Bowhead whale: how to live that long



by LORENZO CIOTTI

Bowhead whale: how to live that long

The Bowhead whale was one of the first victims of the whaling industry, and as a result its population decreased significantly before hunting was banned in 1966. There are currently 14,400 of this species: very few, compared to 50,000.

who lived in the same waters before it began to be hunted. The whale has always remained the only species of its genus, ever since Gray's studies in 1821. There is, however, little genetic evidence to support this division into two genera.

In fact, scientists found greater differences between the various species of Balaenoptera than between this species and right whales. Greenland whales are the only whales that spend their entire life in Arctic waters. Those widespread off Alaska spend the winter months in the southwestern parts of the Bering Sea.

In spring they migrate northwards, following the melting of the ice, up to the Chukchi Sea and to that of Beaufort, hunting zooplankton, especially copepods. They are slow swimmers and usually move alone or in small groups, consisting of a maximum of six specimens.

Although they can stay submerged for up to forty minutes, they are not believed to dive to great depths. The discovery of ancient ivory harpoon points found stuck in still living whales in 1993, 1995, 1999 and 2007 triggered further research based on the study of the structure of the whale's eye, studies that led to the confirmation that at least some specimens have reached 150-200 years of age.
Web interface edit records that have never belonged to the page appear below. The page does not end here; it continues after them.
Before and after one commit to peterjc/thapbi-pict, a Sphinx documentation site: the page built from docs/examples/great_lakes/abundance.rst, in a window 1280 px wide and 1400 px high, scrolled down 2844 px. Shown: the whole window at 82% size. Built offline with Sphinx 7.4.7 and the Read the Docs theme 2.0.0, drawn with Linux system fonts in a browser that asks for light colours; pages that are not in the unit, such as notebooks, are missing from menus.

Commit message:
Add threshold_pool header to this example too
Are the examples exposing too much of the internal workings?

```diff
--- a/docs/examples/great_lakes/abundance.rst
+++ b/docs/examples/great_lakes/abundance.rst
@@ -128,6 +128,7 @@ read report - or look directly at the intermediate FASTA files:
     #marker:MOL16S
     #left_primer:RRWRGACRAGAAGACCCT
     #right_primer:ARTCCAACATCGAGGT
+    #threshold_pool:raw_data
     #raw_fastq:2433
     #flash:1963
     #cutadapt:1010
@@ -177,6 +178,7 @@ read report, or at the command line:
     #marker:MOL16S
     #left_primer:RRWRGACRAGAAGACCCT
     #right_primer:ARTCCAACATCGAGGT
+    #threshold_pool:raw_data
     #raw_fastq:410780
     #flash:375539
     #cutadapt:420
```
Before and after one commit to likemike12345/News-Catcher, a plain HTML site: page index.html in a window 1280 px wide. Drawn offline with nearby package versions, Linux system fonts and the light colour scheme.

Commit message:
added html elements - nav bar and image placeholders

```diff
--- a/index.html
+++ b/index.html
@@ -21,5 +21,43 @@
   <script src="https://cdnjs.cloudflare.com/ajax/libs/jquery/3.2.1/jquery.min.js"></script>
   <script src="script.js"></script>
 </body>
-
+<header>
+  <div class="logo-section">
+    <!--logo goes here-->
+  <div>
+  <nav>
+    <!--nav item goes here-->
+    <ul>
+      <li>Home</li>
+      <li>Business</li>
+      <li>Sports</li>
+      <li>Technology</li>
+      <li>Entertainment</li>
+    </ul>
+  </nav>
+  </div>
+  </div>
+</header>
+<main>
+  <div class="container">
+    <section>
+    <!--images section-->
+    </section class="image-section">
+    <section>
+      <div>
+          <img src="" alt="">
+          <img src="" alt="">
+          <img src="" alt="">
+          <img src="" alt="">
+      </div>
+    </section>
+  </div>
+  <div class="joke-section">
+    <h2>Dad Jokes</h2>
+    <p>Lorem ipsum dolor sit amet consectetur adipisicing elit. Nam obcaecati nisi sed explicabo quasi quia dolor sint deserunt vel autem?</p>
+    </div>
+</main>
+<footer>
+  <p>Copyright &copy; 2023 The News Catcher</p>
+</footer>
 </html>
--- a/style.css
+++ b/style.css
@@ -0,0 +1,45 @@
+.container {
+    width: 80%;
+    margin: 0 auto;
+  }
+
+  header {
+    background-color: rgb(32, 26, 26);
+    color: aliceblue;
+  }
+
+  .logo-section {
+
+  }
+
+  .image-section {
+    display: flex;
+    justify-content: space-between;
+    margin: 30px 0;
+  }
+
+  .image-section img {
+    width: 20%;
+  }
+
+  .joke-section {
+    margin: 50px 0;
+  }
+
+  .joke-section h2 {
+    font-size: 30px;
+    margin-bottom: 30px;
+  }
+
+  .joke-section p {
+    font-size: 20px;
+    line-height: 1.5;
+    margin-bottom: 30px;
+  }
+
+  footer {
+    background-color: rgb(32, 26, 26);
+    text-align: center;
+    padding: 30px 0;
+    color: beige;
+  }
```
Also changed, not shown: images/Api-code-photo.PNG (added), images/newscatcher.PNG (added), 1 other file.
In May 2007, the tip of an explosive harpoon was discovered in the neck fat of a 50-ton specimen captured off the coast of Alaska. His analysis determined that it is an arrow-shaped 8.8 cm long projectile manufactured in New Bedford, Massachusetts, a major whaling center, around 1890.

The fact that this whale survived in a similar wound inflicted on her more than a century ago has led researchers to attribute her to an age between 115 and 130 years. Due to their long life expectancy, female Greenland whales are believed to go through a period of menopause. The observation of very large animals without the company of a small support this hypothesis.